From there, we make our way to an Assyrian Aid Society sponsored pharmacy that serves all of Alqosh and surrounding villages. The pharmacist here has recently migrated from Baghdad where he owned and operated a pharmacy. The current unstable situation of central Iraq has brought him to Alqosh. He is one of the few that are able to practice thier profession once migrating to a village, and he has AAS to thank for that. The pharmacy is well equipped, yet as he explains, they are lacking in funds and need our support. We are all thankful to have visited this pharmacy, which enabled us to witness first hand where the donations to AAS are allocated and how they are benefiting our people in the Homeland.
An afternoon walk through the alleys of Alqosh, that lead to beautiful old stone homes each with their own courtyard makes it apparent why this picturesque village with all it’s history and culture is called ‘yimit matwate’.

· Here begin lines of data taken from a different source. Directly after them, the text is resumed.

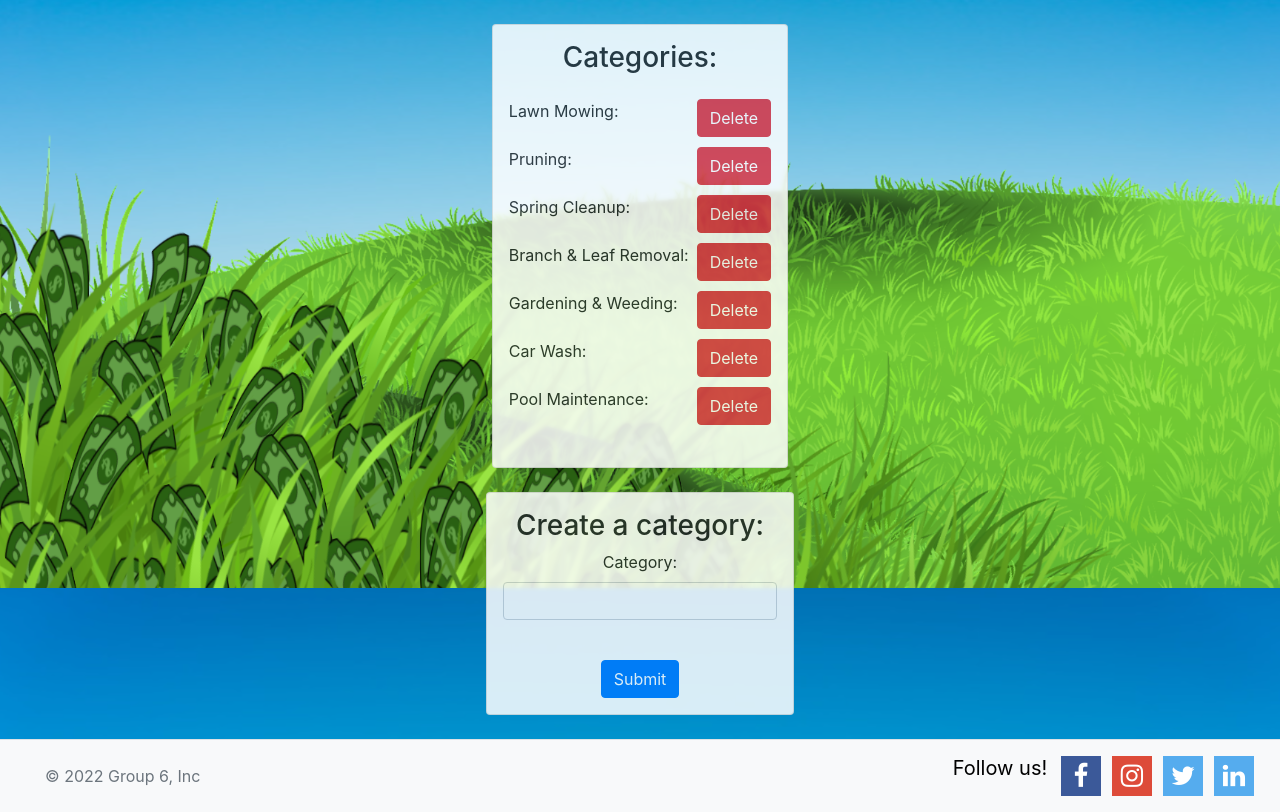
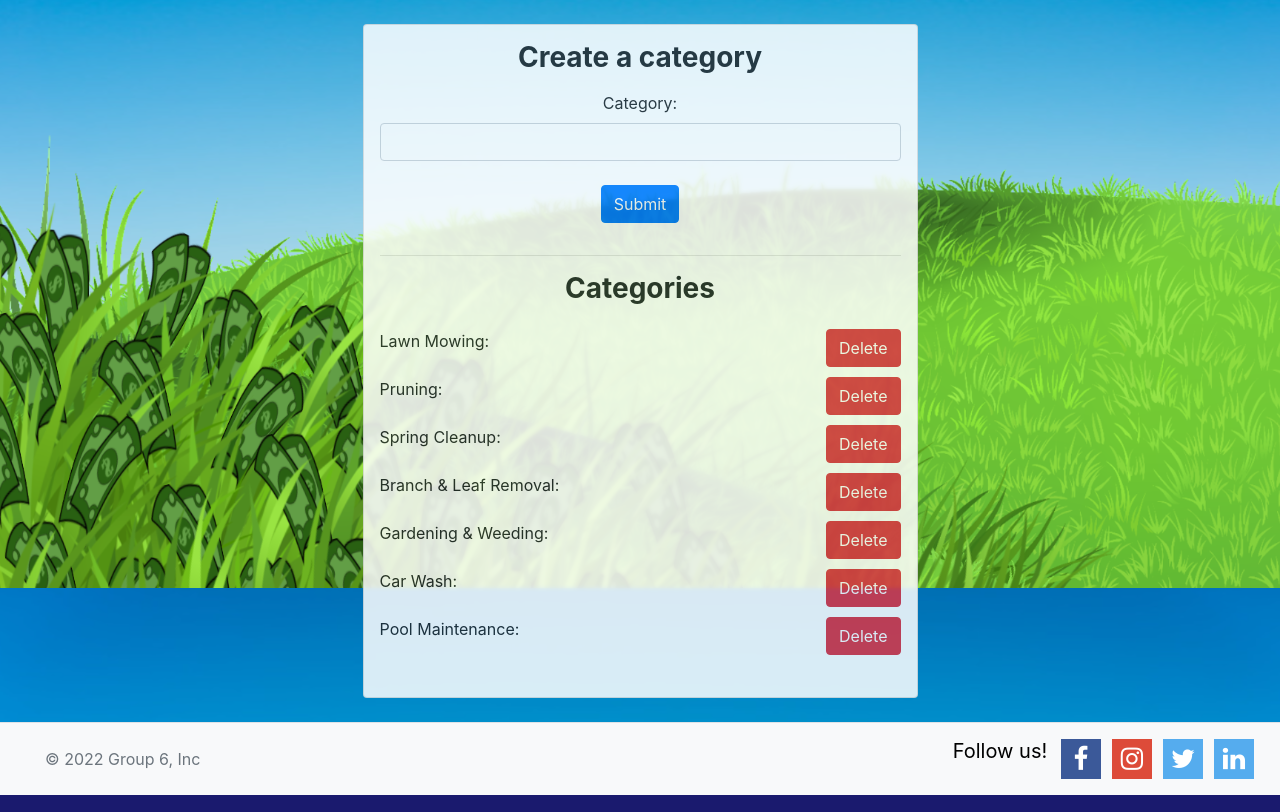
Before and after one commit to andrewObrien98/6-CS3450, a Django app: template app/cs3450/moneyLawndering/templates/moneyLawndering/categories.html in a window 1280 px wide. Shown: the part 212-1024 px from the top of the page. Run offline with Django 4.2, Linux system fonts and the light colour scheme; the template is opened without the code that fills it: values that come from a table or form of the project are taken from there, others are empty; data comes from the database, SQL or seed files in the repository; some libraries are stand-ins or nearby versions.

Commit message:
More styling updates

```diff
--- a/app/cs3450/moneyLawndering/templates/moneyLawndering/categories.html
+++ b/app/cs3450/moneyLawndering/templates/moneyLawndering/categories.html
@@ -37,36 +37,34 @@
             </div>
         </header>
         <div class="container d-flex justify-content-center">
-            <div class="card loginContents blurred mt-4">
-                <h3 class="text-center">Categories: </h3>
+            <div class="card loginContents blurred m-4 w-50">
+                <div class="text-center">
+                    <h3 class="loginItem"><b>Create a category</b></h3>
+                    <form action="{% url 'moneyLawndering:createCategory' %}" method="post">
+                        {% csrf_token %}
+                        {{ form }}
+                        <div class="form-floating">
+                            <label for="category" class="form-label">Category: </label><br>
+                            <input type="text" name="category" id="category" class="form-control" value=""><br>
+                        </div>
+                        <input type="submit" class="btn btn-primary loginItem" value="Submit"/>
+                    </form>
+                </div><hr>
+
+                <h3 class="text-center"><b>Categories</b></h3>
                 <ul>
                     {% for category in categories %}
                         <li class="mt-3 mb-3">
                             <form action="{% url 'moneyLawndering:deleteCategory' category.id %}" method="get">
                                 {% csrf_token %}
                                 {{ form }}
-                                <label for="delete">{{category.type}}: </label>
-                                <input type="submit" class="btn btn-danger float-right ml-2" id="delete" value="Delete"/> <br/>
+                                <label for="delete{{ category.id }}">{{category.type}}: </label>
+                                <input type="submit" class="btn btn-danger float-right ml-2" id="delete{{ category.id }}" value="Delete"/> <br/>
                             </form>
                         </li>
 
                     {% endfor %}
                 </ul>
-            </div>
-        </div>
-        <div class="container d-flex justify-content-center">
-            <div class="card loginContents blurred mt-4 mb-4 text-center">
-                <h3>Create a category: </h3>
-                <form action="{% url 'moneyLawndering:createCategory' %}" method="post">
-                    {% csrf_token %}
-                    {{ form }}
-                    <div class="form-group">
-                        <label for="category" class="form-label">Category: </label><br>
-                        <input type="text" name="category" id="category" class="form-control" value=""><br>
-                    </div>
-
-                    <input type="submit" class="btn btn-primary" value="Submit"/>
-                </form>
             </div>
         </div>
         <footer class="d-flex flex-wrap justify-content-between align-items-center py-3 border-top bg-light">
--- a/app/cs3450/moneyLawndering/templates/moneyLawndering/createListing.html
+++ b/app/cs3450/moneyLawndering/templates/moneyLawndering/createListing.html
@@ -29,7 +29,7 @@
         </div>
     </header>
     <div class="container d-flex justify-content-center">
-        <div class="w-50 backgroundBox">
+        <div class="card loginContents blurred m-3 w-50 text-center">
             <form action="{% url 'moneyLawndering:newListing' %}" method="post">
                 {% csrf_token %}
                 {{ form }}
--- a/app/cs3450/moneyLawndering/templates/moneyLawndering/directTransfer.html
+++ b/app/cs3450/moneyLawndering/templates/moneyLawndering/directTransfer.html
@@ -30,7 +30,7 @@
         </div>
     </header>
     <div class="container d-flex justify-content-center">
-        <div class="w-50 backgroundBox">
+        <div class="card loginContents blurred m-3 w-50 text-center">
         {% if workers|length == 0 %}
             <div>You need to hire someone once before you can send them money.</div>
         {% else %}
@@ -38,7 +38,7 @@
             {% csrf_token %}
             {{ form }}
             <div class="form-group">
-                <label for="worker" class="form-label">Worker</label>
+                <label for="worker" class="form-label"><b>Worker</b></label>
                 <select name="worker" id="worker" class="form-control">
                 {% for worker in workers %}
                     <option value="{{worker.pk}}">{{worker.name}}</option>
@@ -47,7 +47,7 @@
             </div>
 
             <div class="form-group">
-                <label for="amount" class="form-label">Amount</label>
+                <label for="amount" class="form-label"><b>Amount</b></label>
                 <input type="number" name="amount" id="amount" class="form-control">
             </div>
 
--- a/app/cs3450/moneyLawndering/templates/moneyLawndering/history.html
+++ b/app/cs3450/moneyLawndering/templates/moneyLawndering/history.html
@@ -44,7 +44,7 @@
         <h2 class="m-3">Listing History</h2>
     </div>
     <div class="container d-flex justify-content-center">
-        <div class="m-3">
+        <div class="blurred m-3">
             <table class="table table-light table-hover">
                 <thead>
                     <tr>
```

We make our way to one of the icons of Alqosh and Iraq’s most visited monastery, Rabban Hurmiz. The scenery is surreal from this 640 AD monastery, which is situated on top of a mountain. A tour leads us through some of the prayer rooms and alters carved within the mountain by the monks that lived here since the time it was built.
We break for lunch that is prepared by the wonderful Assyrian Women Union’s Ain Sifne branch. To call this meal lunch is an understatement; this was a feast of all the delicious Assyrian dishes of biryani, assortment of stews, BBQ fish and fresh lakhma d’tanoora (stone baked bread)! The love and hospitality of the people of Ain Sifne was immeasurable.
Last stop, Khinis. The ancient canal head leading to the dam of Sennacherib which was constructed in four stages from 702 BC to 688 BC. Upon the completion of the dam, canals, weirs and aqueducts, the king celebrated by decorating the canal head, Khinis with reliefs and cuneiform writings. What a breathtaking feeling to be standing under a carving of a great king!